The compound Phosphorous Trihydride (PH3), also known as phosphine consists of phosphorus and hydrogen atoms.
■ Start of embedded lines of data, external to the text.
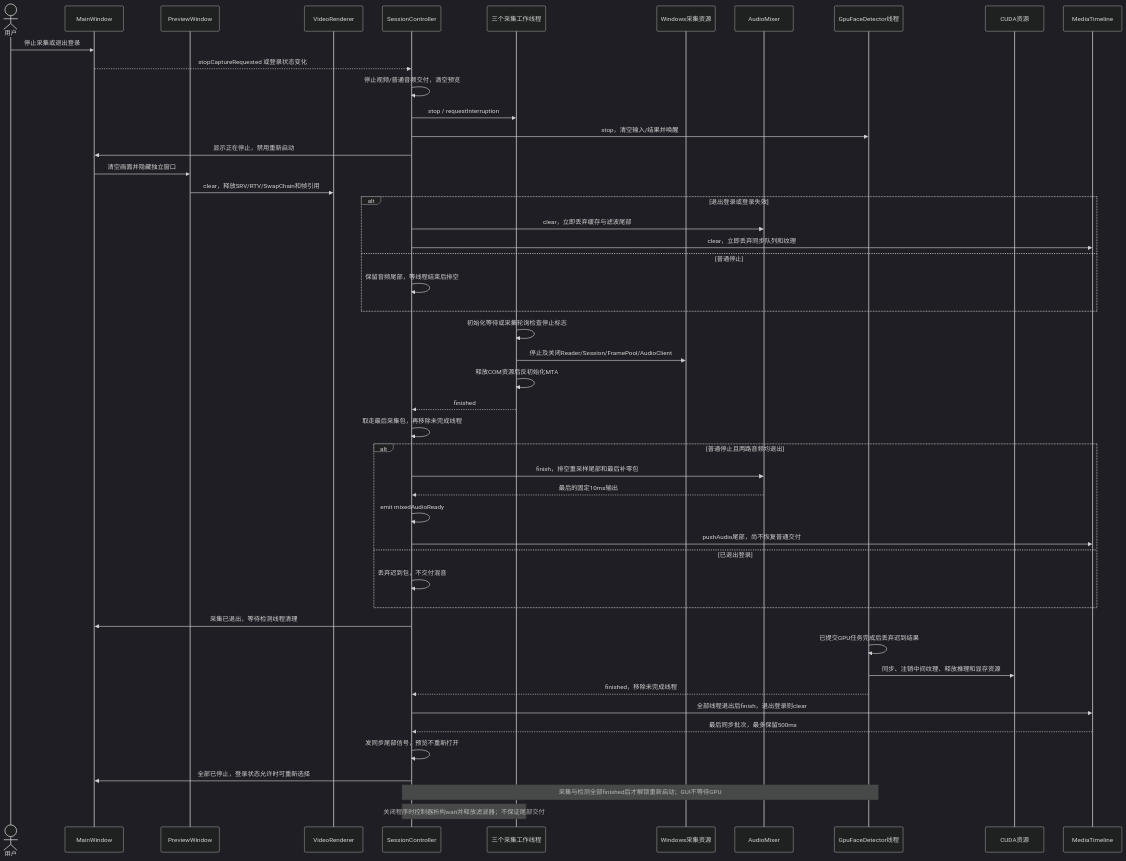
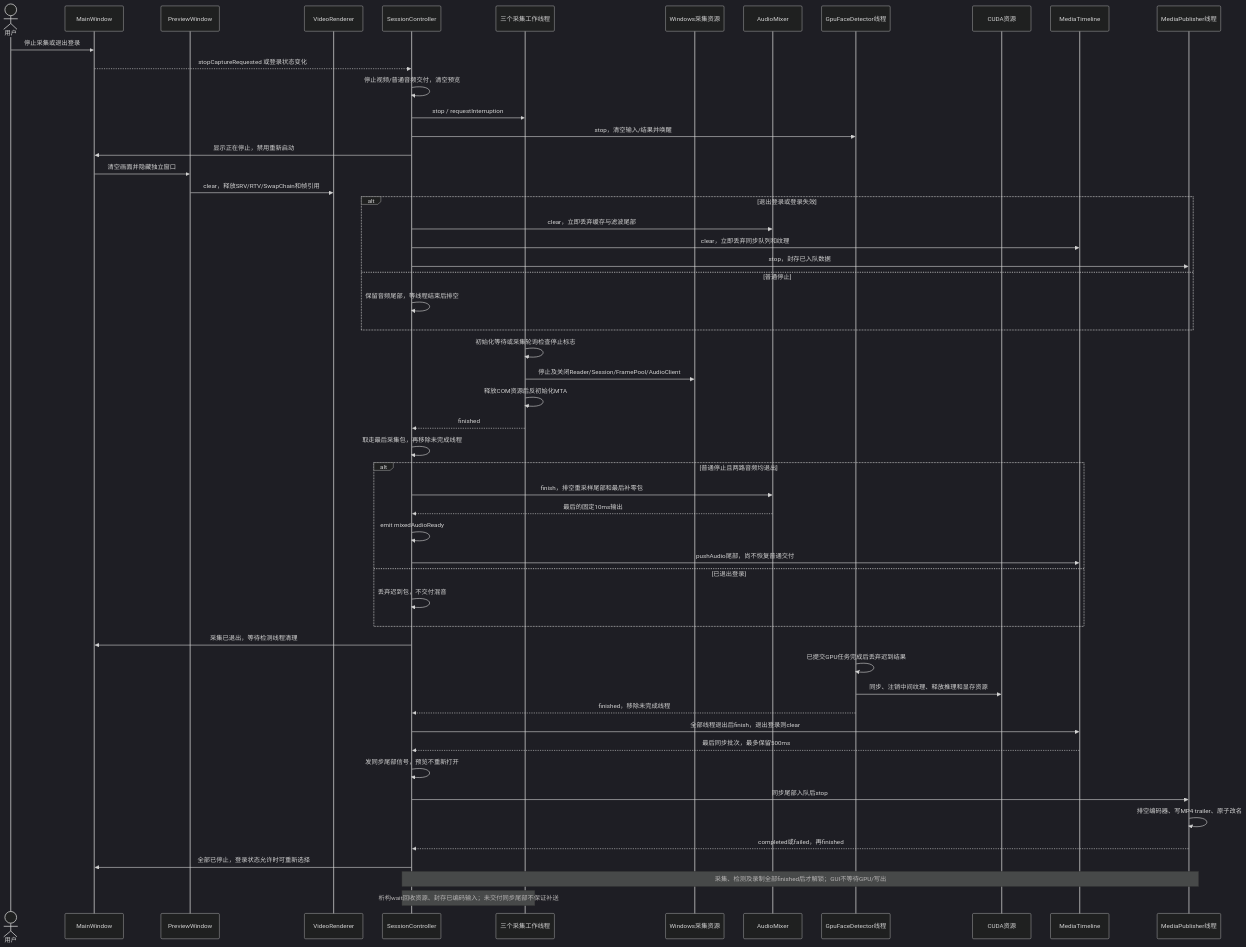
Before and after one commit to kingsman-svg/OBS: the diagram in docs/uml/capture-stop.mmd, drawn with Mermaid (dark theme). The commit also changed 40 other files, not shown here.

```diff
--- a/docs/uml/capture-stop.mmd
+++ b/docs/uml/capture-stop.mmd
@@ -1,49 +1,54 @@
 sequenceDiagram
 actor U as 用户
 participant V as MainWindow
 participant P as PreviewWindow
 participant R as VideoRenderer
 participant C as SessionController
 participant W as 三个采集工作线程
 participant S as Windows采集资源
 participant M as AudioMixer
 participant F as GpuFaceDetector线程
 participant G as CUDA资源
 participant T as MediaTimeline
+participant E as MediaPublisher线程
 U->>V: 停止采集或退出登录
 V-->>C: stopCaptureRequested 或登录状态变化
 C->>C: 停止视频/普通音频交付，清空预览
 C->>W: stop / requestInterruption
 C->>F: stop，清空输入/结果并唤醒
 C->>V: 显示正在停止，禁用重新启动
 V->>P: 清空画面并隐藏独立窗口
 P->>R: clear，释放SRV/RTV/SwapChain和帧引用
 alt 退出登录或登录失效
 C->>M: clear，立即丢弃缓存与滤波尾部
 C->>T: clear，立即丢弃同步队列和纹理
+C->>E: stop，封存已入队数据
 else 普通停止
 C->>C: 保留音频尾部，等线程结束后排空
 end
 W->>W: 初始化等待或采集轮询检查停止标志
 W->>S: 停止及关闭Reader/Session/FramePool/AudioClient
 W->>W: 释放COM资源后反初始化MTA
 W-->>C: finished
 C->>C: 取走最后采集包，再移除未完成线程
 alt 普通停止且两路音频均退出
 C->>M: finish，排空重采样尾部和最后补零包
 M-->>C: 最后的固定10ms输出
 C->>C: emit mixedAudioReady
 C->>T: pushAudio尾部，尚不恢复普通交付
 else 已退出登录
 C->>C: 丢弃迟到包，不交付混音
 end
 C->>V: 采集已退出，等待检测线程清理
 F->>F: 已提交GPU任务完成后丢弃迟到结果
 F->>G: 同步、注销中间纹理、释放推理和显存资源
 F-->>C: finished，移除未完成线程
 C->>T: 全部线程退出后finish，退出登录则clear
 T-->>C: 最后同步批次，最多保留500ms
 C->>C: 发同步尾部信号，预览不重新打开
+C->>E: 同步尾部入队后stop
+E->>E: 排空编码器、写MP4 trailer、原子改名
+E-->>C: completed或failed，再finished
 C->>V: 全部已停止，登录状态允许时可重新选择
-Note over C,F: 采集与检测全部finished后才解锁重新启动；GUI不等待GPU
-Note over C,W: 关闭程序时控制器析构wait并释放滤波器；不保证尾部交付
+Note over C,E: 采集、检测及录制全部finished后才解锁；GUI不等待GPU/写出
+Note over C,W: 析构wait回收资源、封存已编码输入；未交付同步尾部不保证补送
```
It is an inflammable and toxic gas without any color.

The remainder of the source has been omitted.